RECORDS SUPPLIED:
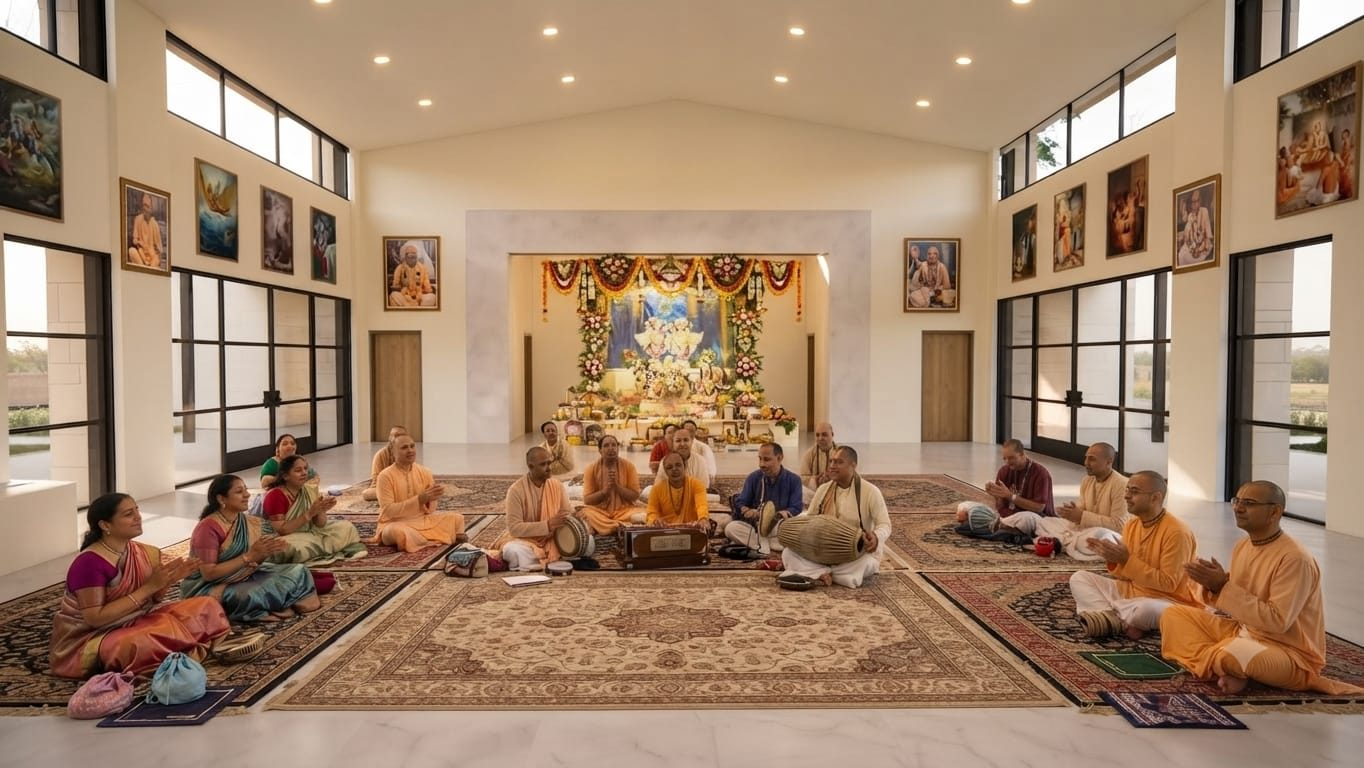
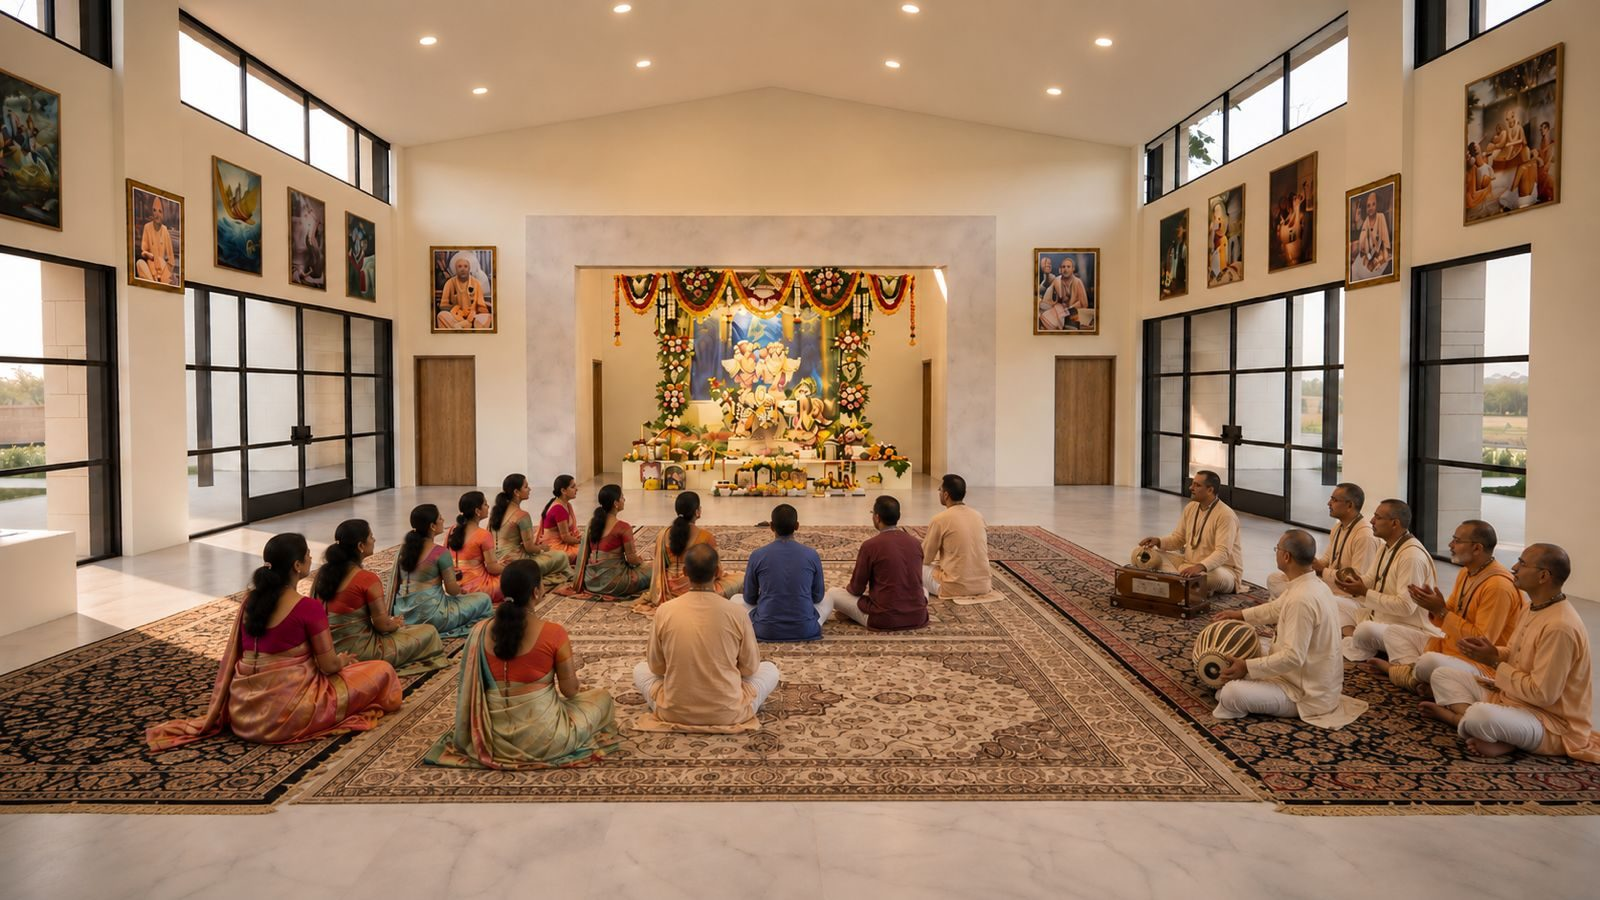
update 1 sept - saurabh
hero change- contact update- photos update

diff --git a/src/lib/data.ts b/src/lib/data.ts
@@ -20,6 +20,7 @@ export const site = {
   },
   // Direct temple contacts.
   contactPeople: [
+    { name: "Abhay Charan Das", phone: "+1-512-762-6644" },
     { name: "Caitanyavani Das", phone: "+1-512-689-6971" },
     { name: "Sravanananda Das", phone: "+1-408-594-8864" },
   ],
@@ -138,7 +139,7 @@ export const weeklySchedule = [
 export const heroSlides = [
   {
     key: "sunday",
-    image: "/temple-renderings/interior-02-great-hall.jpg",
+    image: "/hero/sunday-program.jpg",
     eyebrow: "Every Sunday",
     title: "Join Us for the Sunday Program",
     body: "Kirtan, scripture study, and a free feast — every Sunday, open to everyone.",
@@ -150,19 +151,6 @@ export const heroSlides = [
     ],
   },
   {
-    key: "weekly",
-    image: "/temple-renderings/interior-01-altar-hall.jpg",
-    eyebrow: "Every Day",
-    title: "Temple Life, All Week Long",
-    body: "Morning and evening aarti, daily scripture class, and Sunday celebrations — there's always a way to connect.",
-    primaryCta: { label: "View Daily Programs", href: "/locations/daily" },
-    schedule: [
-      { time: "4:30 AM", title: "Mangala Aarti & Tulasi Worship — Daily" },
-      { time: "7:15 AM", title: "Srimad Bhagavatam Class — Daily" },
-      { time: "6:30 PM", title: "Gaura Aarti — Daily" },
-    ],
-  },
-  {
     key: "temple",
     image: "/temple-renderings/exterior-04-front-entrance-pool.jpg",
     eyebrow: "A Gift for Generations",
@@ -171,7 +159,61 @@ export const heroSlides = [
     primaryCta: { label: "Explore the New Temple", href: "/locations/new-temple" },
     stat: givingProgressLabel(),
   },
+  {
+    key: "govardhan",
+    image: "/hero/govardhan-puja.jpg",
+    eyebrow: "Annual Festival",
+    title: "Govardhan Puja",
+    body: "An Annakuta offering of 108 preparations and a re-enactment of Krishna lifting Govardhan Hill — join us for this beloved celebration.",
+    primaryCta: { label: "See Festival Calendar", href: "/get-involved#events" },
+  },
+  {
+    key: "kirtan",
+    image: "/hero/kirtan.jpg",
+    eyebrow: "Chant Together",
+    title: "Kirtan",
+    body: "Congregational chanting of the Hare Krishna maha-mantra — music, dancing, and joy open to everyone, no experience needed.",
+    primaryCta: { label: "See Festival Calendar", href: "/get-involved#events" },
+  },
 ] as const;
+
+// New temple construction status — Sri Sri Radha Damodar Temple.
+// Single source of truth; update here and it reflects everywhere it's shown
+// (currently the New Temple location page).
+export const constructionUpdates = {
+  templeName: "Sri Sri Radha Damodar Temple",
+  milestones: [
+    {
+      title: "Site Plan Approved by City",
+      detail: "Completed by our civil engineering team.",
+      date: "2024",
+      done: true,
+    },
+    {
+      title: "Building Permit Approved by City",
+      date: "February 2026",
+      done: true,
+    },
+    {
+      title: "General Contractor Bidding Process Completed",
+      date: "July 2026",
+      done: true,
+    },
+    {
+      title: "Final Round of Fundraising",
+      detail: "Construction can begin once complete.",
+      date: "In progress",
+      done: false,
+    },
+  ],
+  constructionDuration: "10 to 12 months",
+  features: [
+    "Modern design",
+    "48 car parking spots",
+    "Centrally located — an easy commute from both north and south Austin",
+    "Krishna prasadam distribution to begin shortly after the Grand Opening",
+  ],
+};
 
 // Single source of truth for the New Temple capital campaign progress —
 // change these two numbers and the label/percentage everywhere on the site

diff --git a/src/app/locations/new-temple/page.tsx b/src/app/locations/new-temple/page.tsx
@@ -3,7 +3,7 @@ import Image from "next/image";
 import { Button, SectionHeading } from "@/components/ui";
 import { MapPinIcon } from "@/components/devotional-art";
 import { CornerFrame } from "@/components/ornaments";
-import { campaignPercent, givingFunds, locations } from "@/lib/data";
+import { campaignPercent, constructionUpdates, givingFunds, locations } from "@/lib/data";
 
 export const metadata: Metadata = {
   title: "New Temple",
@@ -120,6 +120,59 @@ export default function NewTempleLocationPage() {
             priority
           />
           <CornerFrame tone="gold" size={20} inset={10} />
+        </div>
+      </section>
+
+      {/* Construction progress & temple features */}
+      <section className="mx-auto max-w-6xl px-4 sm:px-6 py-16 sm:py-20">
+        <SectionHeading
+          eyebrow="Where Things Stand"
+          title="Construction Progress"
+          description={`${constructionUpdates.templeName} — the latest on where the project stands, and what to expect once ground is broken.`}
+        />
+        <div className="mt-10 grid lg:grid-cols-2 gap-12">
+          <div>
+            <h3 className="font-display text-lg font-semibold text-navy">Construction Updates</h3>
+            <ol className="mt-5 space-y-5">
+              {constructionUpdates.milestones.map((m, i) => (
+                <li key={m.title} className="flex gap-4">
+                  <span
+                    className={`flex h-7 w-7 shrink-0 items-center justify-center rounded-full text-xs font-bold ${
+                      m.done
+                        ? "bg-gold text-white"
+                        : "bg-cream text-gold border border-gold/50"
+                    }`}
+                  >
+                    {m.done ? "✓" : i + 1}
+                  </span>
+                  <div>
+                    <p className="font-semibold text-navy leading-snug">{m.title}</p>
+                    {m.detail && (
+                      <p className="text-sm text-ink-soft mt-0.5">{m.detail}</p>
+                    )}
+                    <p className="text-xs font-semibold uppercase tracking-wide text-gold mt-1">
+                      {m.date}
+                    </p>
+                  </div>
+                </li>
+              ))}
+            </ol>
+            <p className="mt-6 text-sm text-ink-soft leading-relaxed rounded-xl bg-cream border border-cream-deep px-4 py-3">
+              Estimated time needed to construct once building begins:{" "}
+              <span className="font-semibold text-navy">{constructionUpdates.constructionDuration}</span>.
+            </p>
+          </div>
+          <div>
+            <h3 className="font-display text-lg font-semibold text-navy">Temple Features</h3>
+            <ul className="mt-5 space-y-4">
+              {constructionUpdates.features.map((f) => (
+                <li key={f} className="flex gap-3 text-sm text-ink-soft leading-relaxed">
+                  <span className="text-gold font-bold">•</span>
+                  {f}
+                </li>
+              ))}
+            </ul>
+          </div>
         </div>
       </section>
 

diff --git a/src/app/virtual-tour/page.tsx b/src/app/virtual-tour/page.tsx
@@ -1,6 +1,7 @@
 import type { Metadata } from "next";
+import Image from "next/image";
 import { PageHero, SectionHeading, Button, Eyebrow } from "@/components/ui";
-import { OrnamentDivider } from "@/components/ornaments";
+import { CornerFrame, OrnamentDivider } from "@/components/ornaments";
 import VirtualTourGallery from "@/components/VirtualTourGallery";
 import { campaignPercent, givingFunds } from "@/lib/data";
 
@@ -29,6 +30,50 @@ export default function VirtualTourPage() {
         />
         <div className="mt-12">
           <VirtualTourGallery />
+        </div>
+      </section>
+
+      {/* Site plan & landmark — approved civil plan and where the property
+          sits within the surrounding neighborhood. */}
+      <section className="bg-cream">
+        <div className="mx-auto max-w-6xl px-4 sm:px-6 py-16 sm:py-20">
+          <SectionHeading
+            eyebrow="The Site"
+            title="Site Plan & Landmark"
+            description="The approved civil site plan for the property, and an aerial view showing exactly where the new temple will sit within the surrounding neighborhood."
+          />
+          <div className="mt-10 grid lg:grid-cols-2 gap-8">
+            <div>
+              <div className="relative aspect-[4/3] w-full overflow-hidden rounded-2xl border border-cream-deep bg-white shadow-sm">
+                <Image
+                  src="/new-temple/site-plan.jpg"
+                  alt="Approved civil site plan for the new ISKCON Austin temple property"
+                  fill
+                  sizes="(min-width: 1024px) 50vw, 100vw"
+                  className="object-contain"
+                />
+                <CornerFrame tone="gold" size={18} inset={10} />
+              </div>
+              <p className="mt-3 text-sm text-ink-soft leading-relaxed">
+                The city-approved overall site plan, prepared by Civilitude Engineers &amp; Planners — showing the temple building, parking, and site circulation.
+              </p>
+            </div>
+            <div>
+              <div className="relative aspect-[4/3] w-full overflow-hidden rounded-2xl border border-cream-deep shadow-sm">
+                <Image
+                  src="/new-temple/site-landmark-aerial.jpg"
+                  alt="Aerial landmark view of the new temple property and surrounding Austin neighborhood"
+                  fill
+                  sizes="(min-width: 1024px) 50vw, 100vw"
+                  className="object-cover"
+                />
+                <CornerFrame tone="white" size={18} inset={10} />
+              </div>
+              <p className="mt-3 text-sm text-ink-soft leading-relaxed">
+                An aerial view of the vacant lot and its surrounding neighborhood, on the corner of Collinwood West Drive and the main road — easy to find and easy to reach.
+              </p>
+            </div>
+          </div>
         </div>
       </section>
 

diff --git a/src/components/JoinCourseBanner.tsx b/src/components/JoinCourseBanner.tsx
@@ -1,0 +1,46 @@
+import { ScriptureIcon } from "@/components/devotional-art";
+import { OrnamentDivider } from "@/components/ornaments";
+
+/**
+ * Promotional banner inviting visitors to sign up for the daily thought-of-
+ * the-day email and the spiritual e-course, hosted externally at
+ * joincourse.com. Dropped on the pages where visitors are most likely to be
+ * ready to go deeper: Home, Visit, Get Involved, and Contact.
+ */
+export default function JoinCourseBanner() {
+  return (
+    <section className="relative overflow-hidden bg-navy text-white">
+      <div className="absolute inset-0 pattern-dots text-white/[0.05]" aria-hidden />
+      <div className="mx-auto max-w-4xl px-4 sm:px-6 py-16 sm:py-20 relative text-center">
+        <span className="mx-auto flex h-14 w-14 items-center justify-center rounded-full bg-white/10 text-gold-light">
+          <ScriptureIcon className="w-7 h-7" />
+        </span>
+        <p className="mt-5 text-xs sm:text-sm font-semibold uppercase tracking-[0.25em] text-gold-light">
+          Grow Your Practice
+        </p>
+        <h2 className="mt-3 font-display text-3xl sm:text-4xl font-semibold text-balance">
+          Join Our Courses
+        </h2>
+        <p className="mt-4 text-white/85 leading-relaxed max-w-xl mx-auto">
+          Sign up for our daily thought for the day and spiritual e-course.
+        </p>
+        <p className="mt-2 text-sm text-white/60 leading-relaxed max-w-xl mx-auto">
+          A short, free lesson in your inbox each day — simple wisdom from the
+          Bhagavad-gita to help you start every morning with Krishna
+          consciousness.
+        </p>
+        <OrnamentDivider center tone="white" className="mt-6" />
+        <div className="mt-6">
+          <a
+            href="http://joincourse.com/"
+            target="_blank"
+            rel="noopener noreferrer"
+            className="inline-flex items-center justify-center gap-2 rounded-full bg-gold px-7 py-3 text-sm font-semibold text-white hover:bg-gold-light transition-colors shadow-sm"
+          >
+            Sign Up for Free
+          </a>
+        </div>
+      </div>
+    </section>
+  );
+}

diff --git a/src/app/contact/page.tsx b/src/app/contact/page.tsx
@@ -3,11 +3,12 @@ import { Card, PageHero, SectionHeading } from "@/components/ui";
 import { MapPinIcon } from "@/components/devotional-art";
 import { locations, site } from "@/lib/data";
 import GalleryLink from "@/components/GalleryLink";
+import JoinCourseBanner from "@/components/JoinCourseBanner";
 
 export const metadata: Metadata = {
   title: "Contact",
   description:
-    "Get in touch with ISKCON Austin — phone, email, and addresses for Sunday programs, weekday programs, and the new temple.",
+    "Get in touch with ISKCON Austin — phone, email, and addresses for Sunday programs and the new temple.",
 };
 
 const details = [
@@ -36,10 +37,10 @@ export default function ContactPage() {
           <SectionHeading
             eyebrow="Where To Find Us"
             title="Our Locations"
-            description="ISKCON Austin currently operates across three locations — please make sure you're headed to the right one."
+            description="Please make sure you're headed to the right one."
           />
-          <div className="mt-10 grid sm:grid-cols-3 gap-6">
-            {locations.map((l) => (
+          <div className="mt-10 grid sm:grid-cols-2 gap-6 max-w-3xl mx-auto">
+            {locations.filter((l) => l.key !== "daily").map((l) => (
               <Card key={l.key} className="p-6">
                 <span className="flex h-10 w-10 items-center justify-center rounded-full bg-white text-gold border border-cream-deep">
                   <MapPinIcon className="w-5 h-5" />
@@ -138,6 +139,8 @@ export default function ContactPage() {
       <div className="pb-16">
         <GalleryLink />
       </div>
+
+      <JoinCourseBanner />
     </div>
   );
 }

diff --git a/src/app/visit/page.tsx b/src/app/visit/page.tsx
@@ -4,6 +4,7 @@ import { ArtPanel, Card, PageHero, SectionHeading } from "@/components/ui";
 import { MapPinIcon, NamasteIcon } from "@/components/devotional-art";
 import { faqs, locations, site, weeklySchedule } from "@/lib/data";
 import GalleryLink from "@/components/GalleryLink";
+import JoinCourseBanner from "@/components/JoinCourseBanner";
 
 export const metadata: Metadata = {
   title: "Visit Us",
@@ -191,6 +192,8 @@ export default function VisitPage() {
       <div className="py-16">
         <GalleryLink />
       </div>
+
+      <JoinCourseBanner />
     </div>
   );
 }

diff --git a/src/app/page.tsx b/src/app/page.tsx
@@ -9,6 +9,7 @@ import {
 import { CornerFrame, OrnamentDivider } from "@/components/ornaments";
 import HeroCarousel from "@/components/HeroCarousel";
 import LocationCards from "@/components/LocationCards";
+import JoinCourseBanner from "@/components/JoinCourseBanner";
 import { campaignPercent, events, givingFunds, locations, weeklySchedule } from "@/lib/data";
 
 export default function HomePage() {
@@ -205,6 +206,8 @@ export default function HomePage() {
           </p>
         </div>
       </section>
+
+      <JoinCourseBanner />
     </div>
   );
 }

diff --git a/src/app/get-involved/page.tsx b/src/app/get-involved/page.tsx
@@ -10,6 +10,7 @@ import {
 import EventsList from "@/components/EventsList";
 import { getInvolvedOptions, ongoingPrograms } from "@/lib/data";
 import GalleryLink from "@/components/GalleryLink";
+import JoinCourseBanner from "@/components/JoinCourseBanner";
 
 const PROGRAM_ICONS = [ScriptureIcon, KirtanIcon, PrasadamIcon];
 
@@ -137,6 +138,8 @@ export default function GetInvolvedPage() {
       <div className="pb-16">
         <GalleryLink />
       </div>
+
+      <JoinCourseBanner />
     </div>
   );
 }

PROBLEM REQUIREMENTS: Among the lines of the listing above, which ones hold "full"? Copy them.

WORKED SOLUTION:
+                    className={`flex h-7 w-7 shrink-0 items-center justify-center rounded-full text-xs font-bold ${
+              <div className="relative aspect-[4/3] w-full overflow-hidden rounded-2xl border border-cream-deep bg-white shadow-sm">
+              <div className="relative aspect-[4/3] w-full overflow-hidden rounded-2xl border border-cream-deep shadow-sm">
+        <span className="mx-auto flex h-14 w-14 items-center justify-center rounded-full bg-white/10 text-gold-light">
+            className="inline-flex items-center justify-center gap-2 rounded-full bg-gold px-7 py-3 text-sm font-semibold text-white hover:bg-gold-light transition-colors shadow-sm"
                 <span className="flex h-10 w-10 items-center justify-center rounded-full bg-white text-gold border border-cream-deep">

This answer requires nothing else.